And maybe they're right. But whether they like it or not, change could be on its way. Worse again, football terms and practices, may no longer be a convenient sneer.
The motion for the black card in hurling is one of the more standout decisions to be made at congress in three weeks time on a day when the future of hurling will be decided by a bunch of delegates in a room. If more of those delegates vote for than against, it will be a part of the 2020 summer championship, and a part of hurling from top to bottom at adult level.
Hurling traditionalists, look away now.
The black card could be on its way ⬛️
It will be put forward at GAA congress in three weeks time and if passed, will be in for this summer's championship. pic.twitter.com/RLNHYOItNL
— GAA JOE (@GAA__JOE) February 13, 2020
Deep breath. We spoke to Dublin hurler Chris Crummey at Parnell Park today and like many in hurling circles, the half back is vehemently against the introduction of what he dubs a football practice.

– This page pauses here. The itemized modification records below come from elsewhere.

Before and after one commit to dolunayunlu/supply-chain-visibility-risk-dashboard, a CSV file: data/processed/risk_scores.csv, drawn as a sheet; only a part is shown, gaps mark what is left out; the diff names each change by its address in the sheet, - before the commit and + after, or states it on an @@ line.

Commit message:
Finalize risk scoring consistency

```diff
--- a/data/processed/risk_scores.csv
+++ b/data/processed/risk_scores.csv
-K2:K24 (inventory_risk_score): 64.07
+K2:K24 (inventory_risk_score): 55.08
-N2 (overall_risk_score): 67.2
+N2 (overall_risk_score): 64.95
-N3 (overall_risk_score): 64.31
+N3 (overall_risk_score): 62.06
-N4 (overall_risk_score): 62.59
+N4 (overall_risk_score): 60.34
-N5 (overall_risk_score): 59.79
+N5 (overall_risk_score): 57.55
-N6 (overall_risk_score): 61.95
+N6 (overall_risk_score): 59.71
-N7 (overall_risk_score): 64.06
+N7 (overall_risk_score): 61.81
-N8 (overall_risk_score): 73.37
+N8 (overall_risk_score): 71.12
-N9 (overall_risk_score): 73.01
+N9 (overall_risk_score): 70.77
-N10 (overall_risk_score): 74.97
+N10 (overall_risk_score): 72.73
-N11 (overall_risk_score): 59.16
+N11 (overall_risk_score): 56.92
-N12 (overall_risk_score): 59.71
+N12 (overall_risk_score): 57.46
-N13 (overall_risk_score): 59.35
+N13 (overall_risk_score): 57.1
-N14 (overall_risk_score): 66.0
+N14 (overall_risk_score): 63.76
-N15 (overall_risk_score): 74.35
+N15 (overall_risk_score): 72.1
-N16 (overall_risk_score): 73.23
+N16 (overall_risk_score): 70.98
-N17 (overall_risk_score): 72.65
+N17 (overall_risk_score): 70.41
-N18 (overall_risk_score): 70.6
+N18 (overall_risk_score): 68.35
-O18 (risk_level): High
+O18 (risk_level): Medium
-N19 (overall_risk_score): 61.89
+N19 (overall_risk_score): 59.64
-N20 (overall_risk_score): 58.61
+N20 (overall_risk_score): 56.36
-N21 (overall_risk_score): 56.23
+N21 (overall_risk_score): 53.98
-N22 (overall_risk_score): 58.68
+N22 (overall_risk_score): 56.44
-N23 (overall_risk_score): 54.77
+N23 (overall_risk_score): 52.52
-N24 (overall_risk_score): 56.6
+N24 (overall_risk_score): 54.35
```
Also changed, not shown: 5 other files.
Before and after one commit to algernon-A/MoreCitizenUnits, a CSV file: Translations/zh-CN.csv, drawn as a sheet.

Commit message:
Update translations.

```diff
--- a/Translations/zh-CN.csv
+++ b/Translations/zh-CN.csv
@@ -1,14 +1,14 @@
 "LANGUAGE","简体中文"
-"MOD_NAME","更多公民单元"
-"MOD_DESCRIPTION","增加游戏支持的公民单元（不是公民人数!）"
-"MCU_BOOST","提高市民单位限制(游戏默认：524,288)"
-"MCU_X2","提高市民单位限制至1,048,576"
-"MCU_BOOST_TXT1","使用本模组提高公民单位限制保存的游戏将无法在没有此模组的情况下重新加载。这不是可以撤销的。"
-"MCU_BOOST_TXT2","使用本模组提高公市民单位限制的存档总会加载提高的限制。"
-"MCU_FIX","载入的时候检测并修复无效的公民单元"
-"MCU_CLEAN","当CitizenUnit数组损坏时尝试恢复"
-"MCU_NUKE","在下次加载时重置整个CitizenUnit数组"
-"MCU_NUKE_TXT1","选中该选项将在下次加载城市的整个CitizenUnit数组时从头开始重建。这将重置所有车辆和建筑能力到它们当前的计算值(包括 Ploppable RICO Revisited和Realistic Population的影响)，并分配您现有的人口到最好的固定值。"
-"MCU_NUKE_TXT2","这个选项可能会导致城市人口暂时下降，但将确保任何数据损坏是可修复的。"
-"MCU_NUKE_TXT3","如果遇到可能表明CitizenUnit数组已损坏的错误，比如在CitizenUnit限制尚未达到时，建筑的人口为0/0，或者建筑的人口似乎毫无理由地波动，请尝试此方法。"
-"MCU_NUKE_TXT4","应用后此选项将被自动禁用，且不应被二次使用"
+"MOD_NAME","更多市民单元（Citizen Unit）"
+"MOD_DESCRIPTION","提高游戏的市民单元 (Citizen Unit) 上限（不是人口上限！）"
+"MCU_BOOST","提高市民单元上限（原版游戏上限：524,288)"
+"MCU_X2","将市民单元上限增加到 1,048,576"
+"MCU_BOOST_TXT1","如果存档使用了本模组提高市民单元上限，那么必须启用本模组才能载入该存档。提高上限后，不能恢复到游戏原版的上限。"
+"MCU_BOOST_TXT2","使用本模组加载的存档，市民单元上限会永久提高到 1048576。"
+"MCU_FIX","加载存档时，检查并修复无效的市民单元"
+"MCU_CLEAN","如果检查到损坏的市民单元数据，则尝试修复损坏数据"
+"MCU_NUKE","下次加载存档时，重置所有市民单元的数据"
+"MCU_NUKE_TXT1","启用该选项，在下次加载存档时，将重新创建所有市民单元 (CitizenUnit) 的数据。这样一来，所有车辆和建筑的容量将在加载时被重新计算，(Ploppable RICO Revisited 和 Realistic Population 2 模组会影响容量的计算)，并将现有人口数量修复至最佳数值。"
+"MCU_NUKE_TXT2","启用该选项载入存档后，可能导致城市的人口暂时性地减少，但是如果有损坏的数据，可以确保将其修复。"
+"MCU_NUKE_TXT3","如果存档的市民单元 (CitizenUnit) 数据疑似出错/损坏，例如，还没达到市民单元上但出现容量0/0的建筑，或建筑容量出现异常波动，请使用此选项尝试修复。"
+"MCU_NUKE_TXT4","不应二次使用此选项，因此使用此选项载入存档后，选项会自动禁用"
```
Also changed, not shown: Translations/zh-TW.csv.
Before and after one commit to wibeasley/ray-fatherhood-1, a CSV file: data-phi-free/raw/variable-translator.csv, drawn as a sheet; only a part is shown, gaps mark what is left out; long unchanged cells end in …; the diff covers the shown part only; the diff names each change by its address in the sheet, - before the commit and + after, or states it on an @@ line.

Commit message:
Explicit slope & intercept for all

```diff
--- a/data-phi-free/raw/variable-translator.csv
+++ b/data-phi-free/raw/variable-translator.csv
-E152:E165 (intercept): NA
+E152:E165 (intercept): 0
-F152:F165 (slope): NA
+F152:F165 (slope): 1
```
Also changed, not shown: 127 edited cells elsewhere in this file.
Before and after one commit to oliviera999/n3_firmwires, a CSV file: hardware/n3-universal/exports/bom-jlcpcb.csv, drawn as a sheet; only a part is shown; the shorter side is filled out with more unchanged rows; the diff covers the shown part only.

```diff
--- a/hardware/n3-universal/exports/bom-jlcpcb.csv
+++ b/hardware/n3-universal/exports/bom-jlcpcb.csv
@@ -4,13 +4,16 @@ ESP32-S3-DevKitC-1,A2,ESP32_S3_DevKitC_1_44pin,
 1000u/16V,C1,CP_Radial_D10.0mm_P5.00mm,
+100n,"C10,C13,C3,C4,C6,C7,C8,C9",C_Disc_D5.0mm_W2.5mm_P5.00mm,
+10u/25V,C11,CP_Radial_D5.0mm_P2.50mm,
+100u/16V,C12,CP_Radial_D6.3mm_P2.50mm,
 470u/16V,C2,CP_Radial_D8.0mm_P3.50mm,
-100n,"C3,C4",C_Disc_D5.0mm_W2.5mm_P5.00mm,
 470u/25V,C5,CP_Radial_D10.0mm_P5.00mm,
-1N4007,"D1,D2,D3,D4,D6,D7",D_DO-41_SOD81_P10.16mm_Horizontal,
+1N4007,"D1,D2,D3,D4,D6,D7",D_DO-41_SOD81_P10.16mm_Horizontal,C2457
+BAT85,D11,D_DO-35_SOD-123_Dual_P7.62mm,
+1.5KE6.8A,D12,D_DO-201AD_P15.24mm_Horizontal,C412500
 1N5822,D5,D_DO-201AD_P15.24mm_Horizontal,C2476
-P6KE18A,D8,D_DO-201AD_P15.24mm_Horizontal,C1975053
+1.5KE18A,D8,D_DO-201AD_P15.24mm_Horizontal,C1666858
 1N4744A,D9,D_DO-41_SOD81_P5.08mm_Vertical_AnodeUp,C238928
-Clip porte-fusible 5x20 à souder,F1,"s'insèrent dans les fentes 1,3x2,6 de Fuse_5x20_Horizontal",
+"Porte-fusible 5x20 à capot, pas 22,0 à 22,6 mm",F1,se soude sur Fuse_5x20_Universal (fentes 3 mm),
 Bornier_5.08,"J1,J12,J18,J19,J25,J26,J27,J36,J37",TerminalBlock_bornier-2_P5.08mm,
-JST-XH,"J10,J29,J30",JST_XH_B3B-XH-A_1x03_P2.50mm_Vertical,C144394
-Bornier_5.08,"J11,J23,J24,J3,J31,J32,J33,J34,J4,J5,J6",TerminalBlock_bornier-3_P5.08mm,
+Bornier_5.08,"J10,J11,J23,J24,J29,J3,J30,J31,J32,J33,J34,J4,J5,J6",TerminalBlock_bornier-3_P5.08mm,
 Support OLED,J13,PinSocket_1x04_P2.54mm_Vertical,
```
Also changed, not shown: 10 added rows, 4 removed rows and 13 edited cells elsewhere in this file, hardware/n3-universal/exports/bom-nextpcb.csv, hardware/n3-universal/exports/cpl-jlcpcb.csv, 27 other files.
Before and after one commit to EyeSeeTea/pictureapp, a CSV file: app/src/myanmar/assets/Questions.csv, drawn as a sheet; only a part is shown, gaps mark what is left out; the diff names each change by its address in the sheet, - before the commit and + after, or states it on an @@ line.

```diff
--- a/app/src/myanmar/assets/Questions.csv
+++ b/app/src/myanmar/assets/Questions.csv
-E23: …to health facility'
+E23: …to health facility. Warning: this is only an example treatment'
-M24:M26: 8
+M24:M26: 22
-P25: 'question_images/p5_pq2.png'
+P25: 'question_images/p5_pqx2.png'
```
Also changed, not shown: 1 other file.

"Personally, I think there’s no need for it whatsoever," said the Lucan Sarsfields man.
"Maybe, I’m saying that as a defender but it never really came into my mind or any of my teammates’ minds in the last year. I’ve only heard about it recently and I think there’s no real need for it. I think it might just bring on other issues in the game, for me, I don’t think it’s necessary..."
People make fouls in certain stages of the game because they need to for their team, but I don’t think cynicism is creeping in. I don’t think there’s a high level of cynicism that’s popping in over the last year or two, I think it’s been there for years and maybe people are looking from the football end of things and trying to transfer that to hurling. Sometimes that doesn’t necessarily work. From a player’s point of view, I don’t think it’s needed and it might bring on other issues such as time-wasting if a fella’s off the pitch for ten minutes..."
Food for thought. There were a number of instances that caused this black card discussion. Take last year's championship for example, when Tipperary defender Sean O'Brien clipped Cork forwars Shane Kingston's legs as he tore in on goal in their Munster first round clash. Whatever way the congress decision goes, it appears there will be contrasting opinions either way.
One change he wouldn't mind seeing in hurling is the two points for the sideline cut. This motion will also be decided on, at the GAA congress.
"Maybe the two points for a sideline cut. We seen how good it was the other day with Mark Coleman in the Fitzgibbon," he added, at the launch of Dublin GAA's partnership with Mitsubishi motors.
Elsewhere, Crummey admitted that last year's championship loss to Laois was a 'bitter disappointment' that his side are aiming to learn from.
We met a few weeks after the game as a group and there was certainly lost of learnings that we felt as a team we could take out and bring to this year. That's our goal this year, to bring those learnings and make sure we improve our performance on a more consistent basis.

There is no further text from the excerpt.